> _How to complete this task_
Below are some records; each one is to be set down again exactly.

> _Material shown_
_ _ _ _ _
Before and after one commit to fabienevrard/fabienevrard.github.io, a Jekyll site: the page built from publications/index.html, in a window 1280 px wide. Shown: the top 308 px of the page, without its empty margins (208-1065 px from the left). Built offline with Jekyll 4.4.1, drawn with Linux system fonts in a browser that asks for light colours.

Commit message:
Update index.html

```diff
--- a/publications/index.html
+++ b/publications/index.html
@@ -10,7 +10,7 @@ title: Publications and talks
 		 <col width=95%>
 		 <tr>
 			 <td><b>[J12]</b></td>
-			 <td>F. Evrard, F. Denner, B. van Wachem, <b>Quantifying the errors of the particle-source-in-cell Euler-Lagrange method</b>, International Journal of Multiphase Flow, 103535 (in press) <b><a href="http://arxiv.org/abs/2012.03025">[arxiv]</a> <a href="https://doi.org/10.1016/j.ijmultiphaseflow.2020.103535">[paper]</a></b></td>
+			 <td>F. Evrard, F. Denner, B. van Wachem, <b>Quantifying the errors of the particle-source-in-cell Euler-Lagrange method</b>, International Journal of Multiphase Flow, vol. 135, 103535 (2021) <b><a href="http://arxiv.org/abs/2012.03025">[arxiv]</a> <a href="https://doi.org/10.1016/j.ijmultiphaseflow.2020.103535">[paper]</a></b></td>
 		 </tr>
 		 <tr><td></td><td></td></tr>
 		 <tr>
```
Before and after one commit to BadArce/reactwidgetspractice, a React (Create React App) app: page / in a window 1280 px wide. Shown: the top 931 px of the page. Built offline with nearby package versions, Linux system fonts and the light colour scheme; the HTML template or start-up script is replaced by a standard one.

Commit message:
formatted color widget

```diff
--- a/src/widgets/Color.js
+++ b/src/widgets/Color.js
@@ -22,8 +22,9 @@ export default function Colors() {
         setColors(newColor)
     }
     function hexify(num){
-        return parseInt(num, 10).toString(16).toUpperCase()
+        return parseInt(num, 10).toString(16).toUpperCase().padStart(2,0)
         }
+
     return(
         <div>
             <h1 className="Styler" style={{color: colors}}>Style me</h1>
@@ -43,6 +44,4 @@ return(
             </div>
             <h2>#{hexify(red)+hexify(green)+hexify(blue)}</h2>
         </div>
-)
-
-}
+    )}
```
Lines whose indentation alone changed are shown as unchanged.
_ _ _ _ _
> _The answer_
Before and after one commit to fabienevrard/fabienevrard.github.io, a Jekyll site: the page built from publications/index.html, in a window 1280 px wide. Shown: the top 308 px of the page, without its empty margins (208-1065 px from the left). Built offline with Jekyll 4.4.1, drawn with Linux system fonts in a browser that asks for light colours.

Commit message:
Update index.html

```diff
--- a/publications/index.html
+++ b/publications/index.html
@@ -10,7 +10,7 @@ title: Publications and talks
 		 <col width=95%>
 		 <tr>
 			 <td><b>[J12]</b></td>
-			 <td>F. Evrard, F. Denner, B. van Wachem, <b>Quantifying the errors of the particle-source-in-cell Euler-Lagrange method</b>, International Journal of Multiphase Flow, 103535 (in press) <b><a href="http://arxiv.org/abs/2012.03025">[arxiv]</a> <a href="https://doi.org/10.1016/j.ijmultiphaseflow.2020.103535">[paper]</a></b></td>
+			 <td>F. Evrard, F. Denner, B. van Wachem, <b>Quantifying the errors of the particle-source-in-cell Euler-Lagrange method</b>, International Journal of Multiphase Flow, vol. 135, 103535 (2021) <b><a href="http://arxiv.org/abs/2012.03025">[arxiv]</a> <a href="https://doi.org/10.1016/j.ijmultiphaseflow.2020.103535">[paper]</a></b></td>
 		 </tr>
 		 <tr><td></td><td></td></tr>
 		 <tr>
```
Before and after one commit to BadArce/reactwidgetspractice, a React (Create React App) app: page / in a window 1280 px wide. Shown: the top 931 px of the page. Built offline with nearby package versions, Linux system fonts and the light colour scheme; the HTML template or start-up script is replaced by a standard one.

Commit message:
formatted color widget

```diff
--- a/src/widgets/Color.js
+++ b/src/widgets/Color.js
@@ -22,8 +22,9 @@ export default function Colors() {
         setColors(newColor)
     }
     function hexify(num){
-        return parseInt(num, 10).toString(16).toUpperCase()
+        return parseInt(num, 10).toString(16).toUpperCase().padStart(2,0)
         }
+
     return(
         <div>
             <h1 className="Styler" style={{color: colors}}>Style me</h1>
@@ -43,6 +44,4 @@ return(
             </div>
             <h2>#{hexify(red)+hexify(green)+hexify(blue)}</h2>
         </div>
-)
-
-}
+    )}
```
Lines whose indentation alone changed are shown as unchanged.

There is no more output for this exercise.